▸ What needs to be done
Among the entries below, only the lines starting at the one with "way it behaves" and ending at the one with "its name included;", both included, are to be printed exactly.
=== Extracted records ===
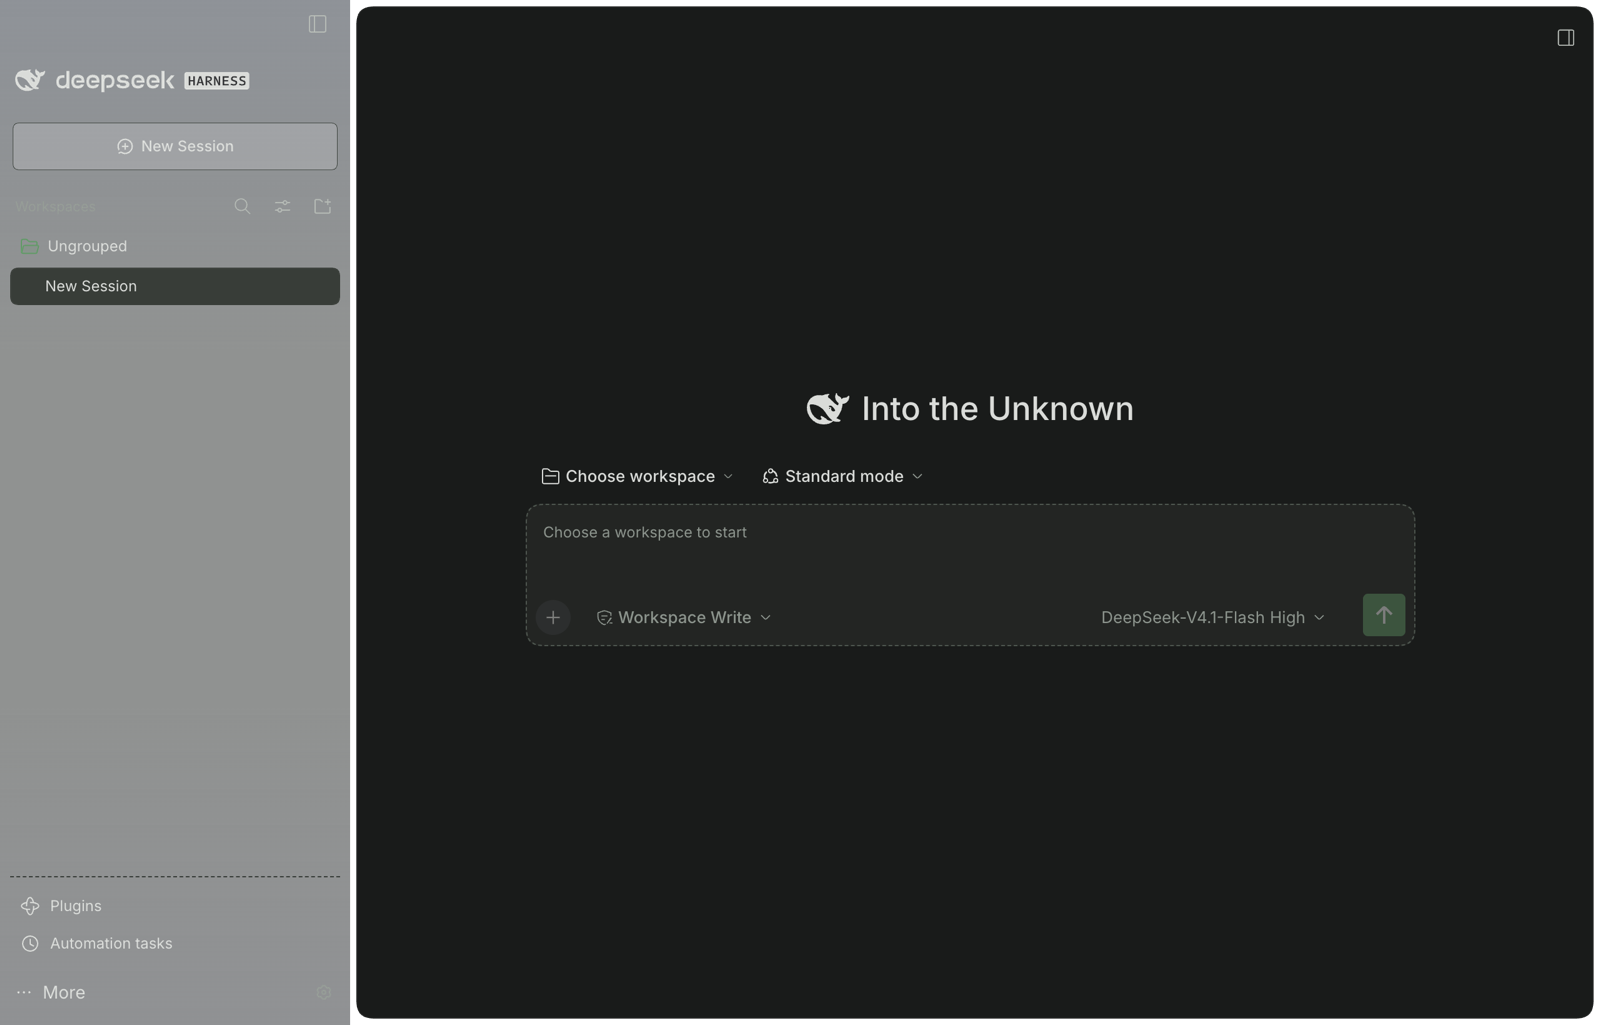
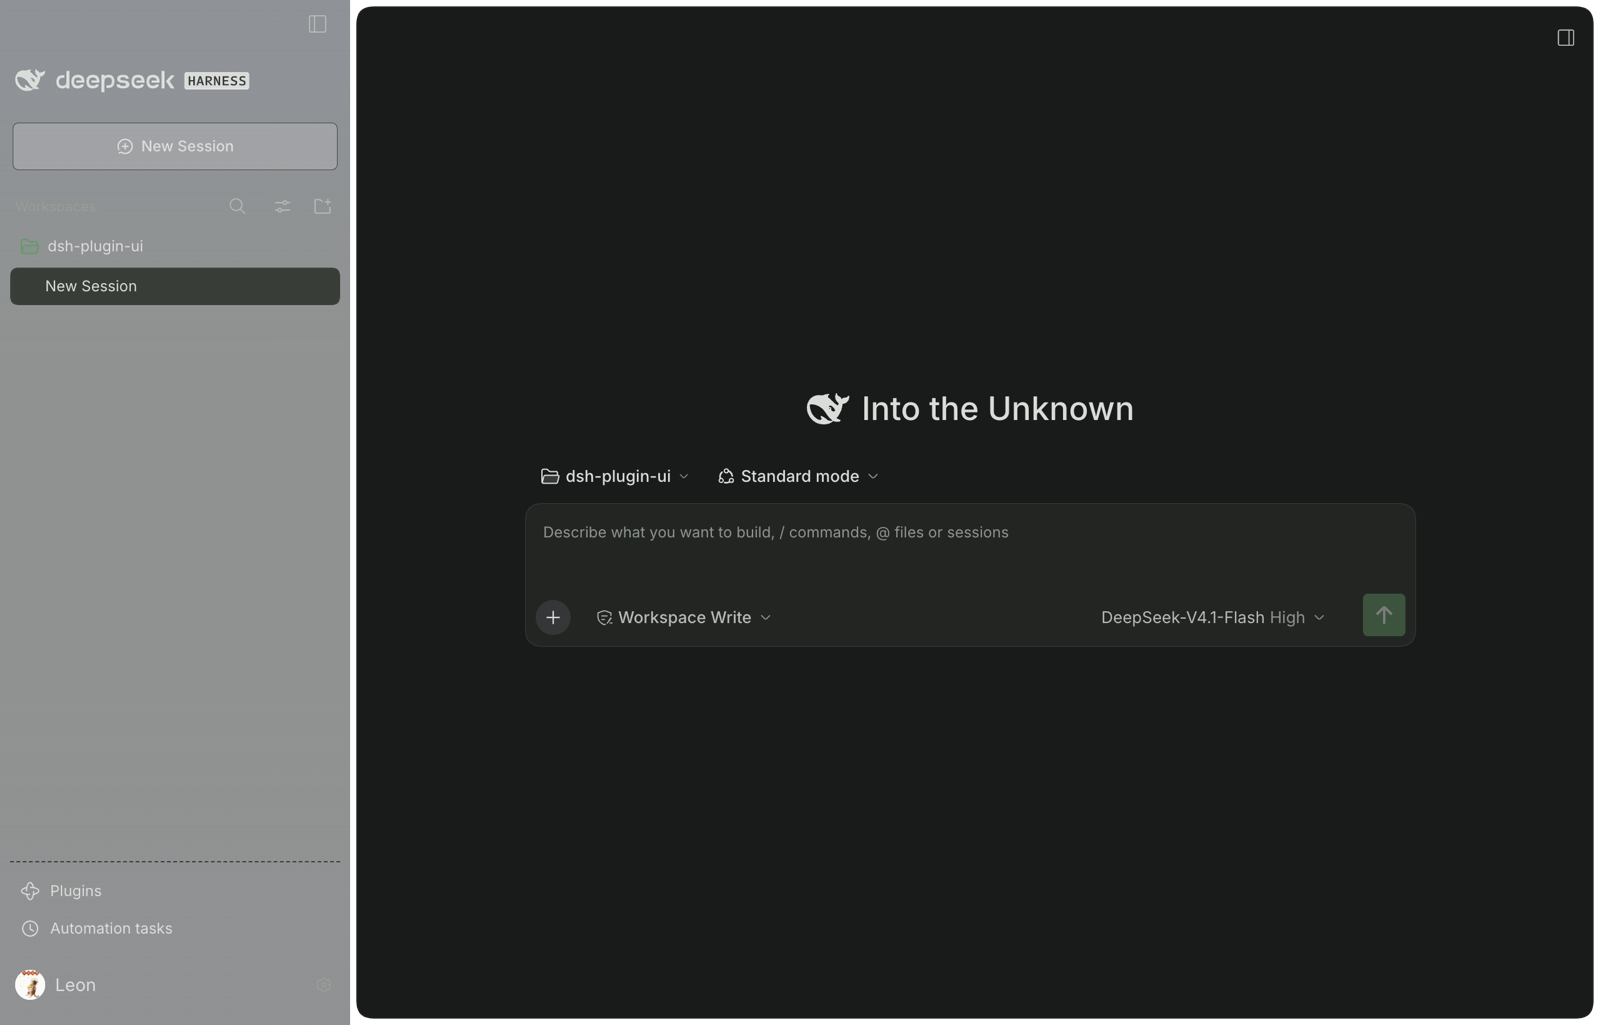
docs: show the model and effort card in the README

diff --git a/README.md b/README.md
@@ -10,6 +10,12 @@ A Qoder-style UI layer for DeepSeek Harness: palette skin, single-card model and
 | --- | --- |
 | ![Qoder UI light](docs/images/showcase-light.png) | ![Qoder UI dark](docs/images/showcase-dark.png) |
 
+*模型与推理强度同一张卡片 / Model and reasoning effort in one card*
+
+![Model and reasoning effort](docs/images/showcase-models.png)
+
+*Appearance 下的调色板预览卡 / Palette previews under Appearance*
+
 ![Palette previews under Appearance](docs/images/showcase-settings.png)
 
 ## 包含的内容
===
=== Extracted records ===
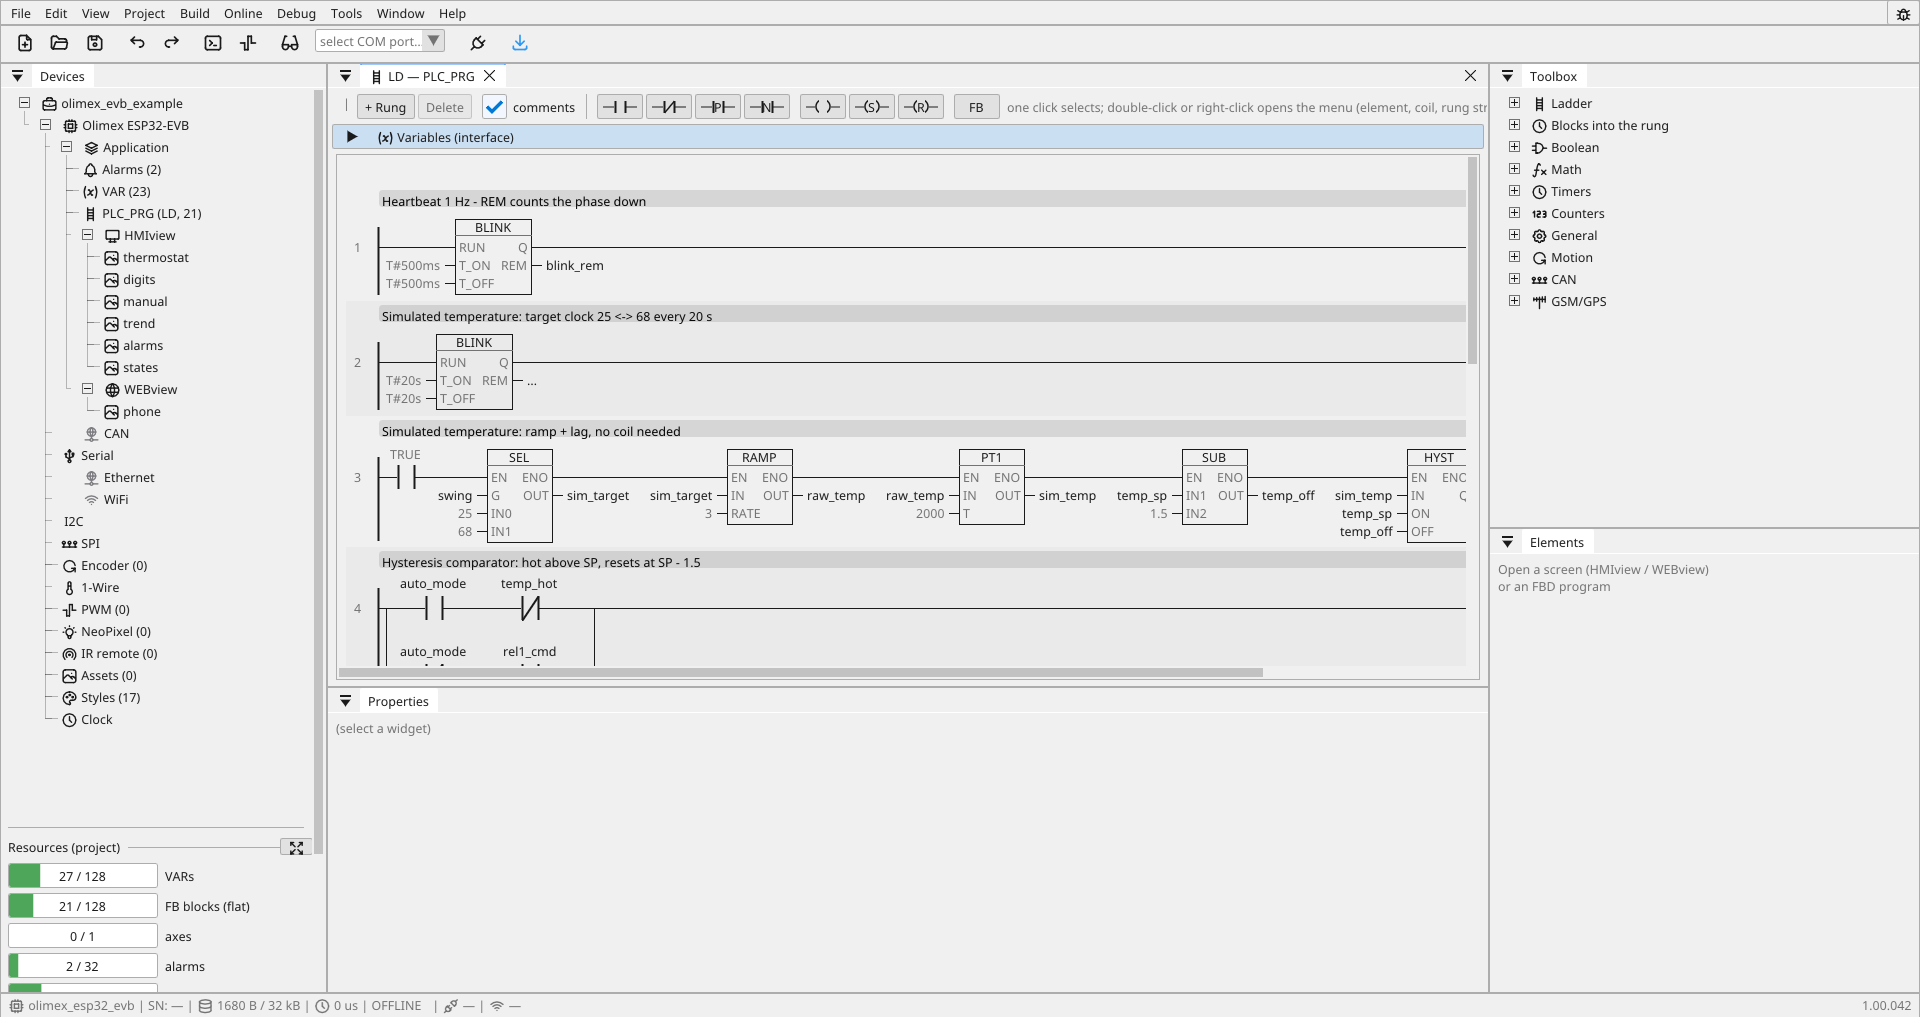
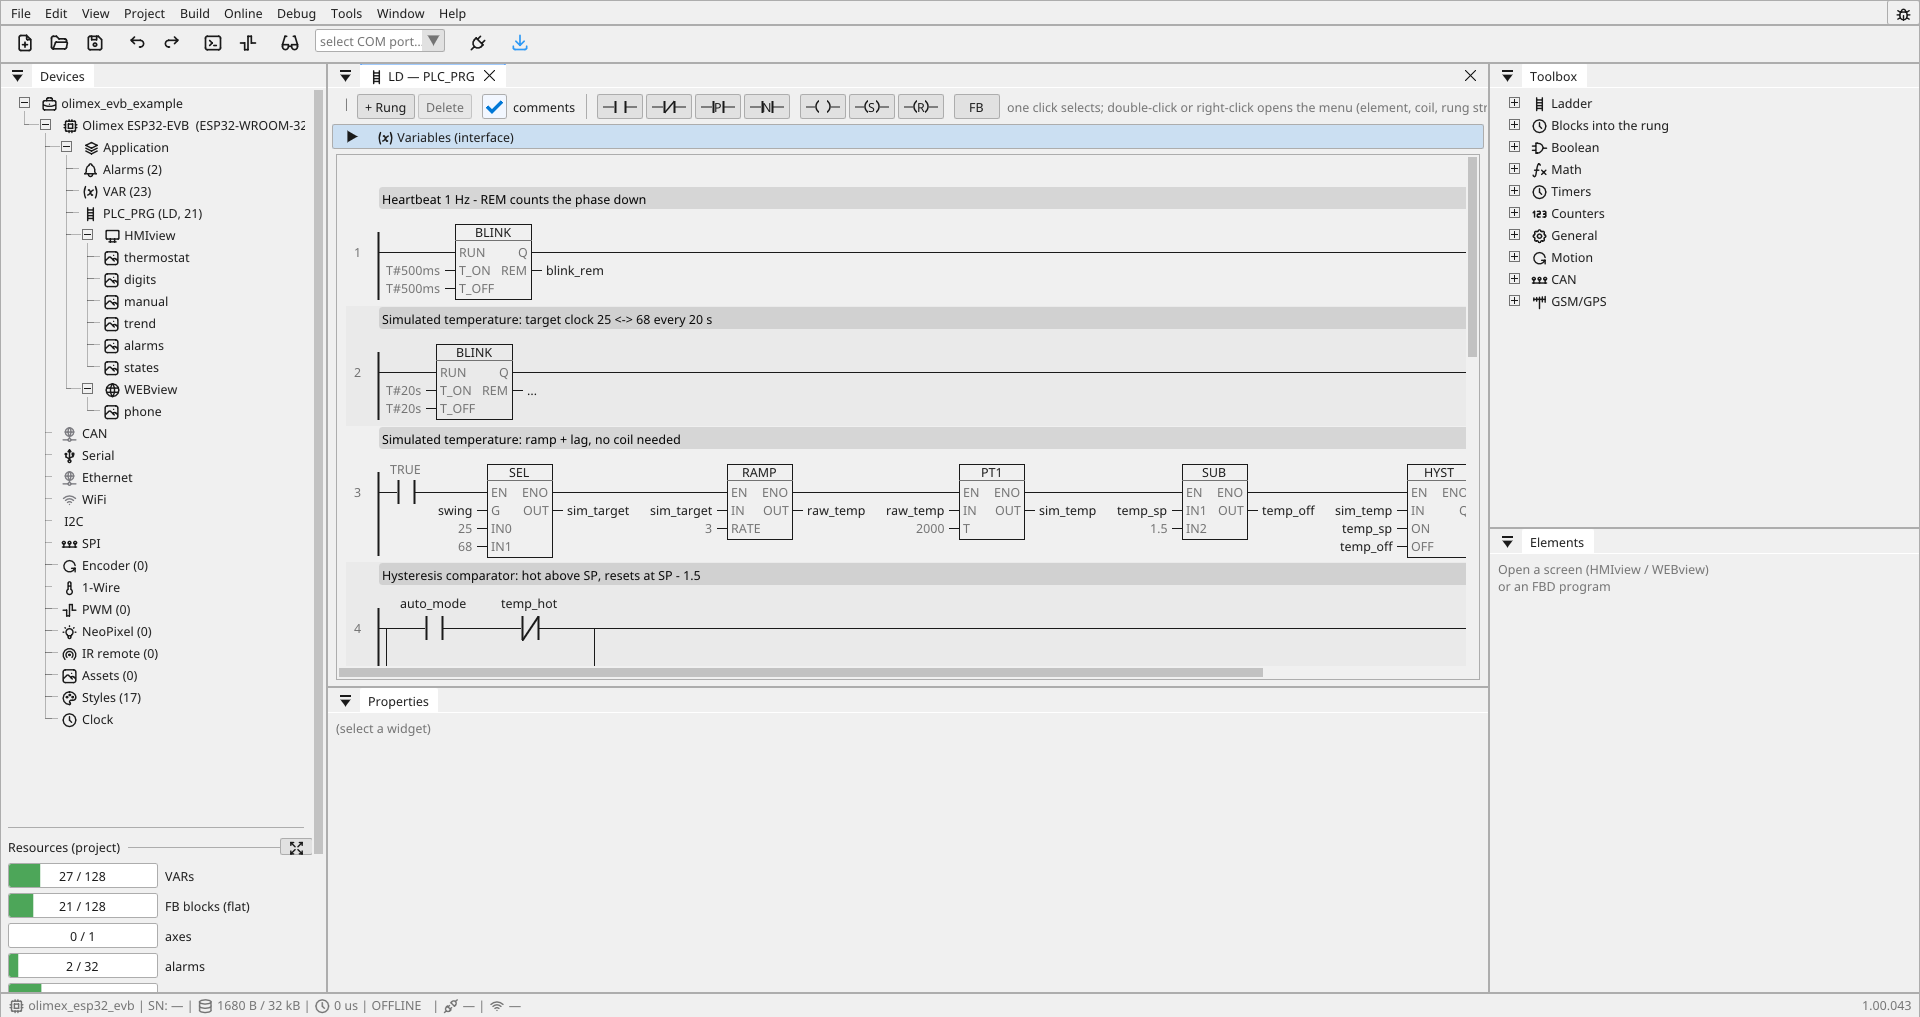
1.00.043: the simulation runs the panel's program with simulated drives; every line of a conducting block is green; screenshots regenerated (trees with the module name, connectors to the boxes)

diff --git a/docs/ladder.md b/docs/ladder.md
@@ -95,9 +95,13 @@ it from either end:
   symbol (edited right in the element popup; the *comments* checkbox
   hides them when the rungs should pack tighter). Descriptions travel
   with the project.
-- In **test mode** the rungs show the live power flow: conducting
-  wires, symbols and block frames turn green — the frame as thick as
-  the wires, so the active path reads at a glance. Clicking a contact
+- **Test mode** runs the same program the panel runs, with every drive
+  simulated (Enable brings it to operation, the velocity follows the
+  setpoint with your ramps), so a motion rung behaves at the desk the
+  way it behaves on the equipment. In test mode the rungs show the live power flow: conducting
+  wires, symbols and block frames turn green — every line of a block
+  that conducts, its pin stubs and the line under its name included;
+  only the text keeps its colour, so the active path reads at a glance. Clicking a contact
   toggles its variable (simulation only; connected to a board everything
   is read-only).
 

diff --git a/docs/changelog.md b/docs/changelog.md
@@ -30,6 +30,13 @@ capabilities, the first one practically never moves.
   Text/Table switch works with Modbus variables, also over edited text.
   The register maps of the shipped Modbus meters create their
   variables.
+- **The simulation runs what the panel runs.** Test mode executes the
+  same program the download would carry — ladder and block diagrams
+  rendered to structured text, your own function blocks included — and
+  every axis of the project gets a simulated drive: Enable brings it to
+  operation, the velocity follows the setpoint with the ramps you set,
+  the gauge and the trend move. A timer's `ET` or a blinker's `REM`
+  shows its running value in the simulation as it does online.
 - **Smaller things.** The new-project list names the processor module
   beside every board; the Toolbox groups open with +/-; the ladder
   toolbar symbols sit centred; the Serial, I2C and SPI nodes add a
===
▸ Output
+  way it behaves on the equipment. In test mode the rungs show the live power flow: conducting
+  wires, symbols and block frames turn green — every line of a block
+  that conducts, its pin stubs and the line under its name included;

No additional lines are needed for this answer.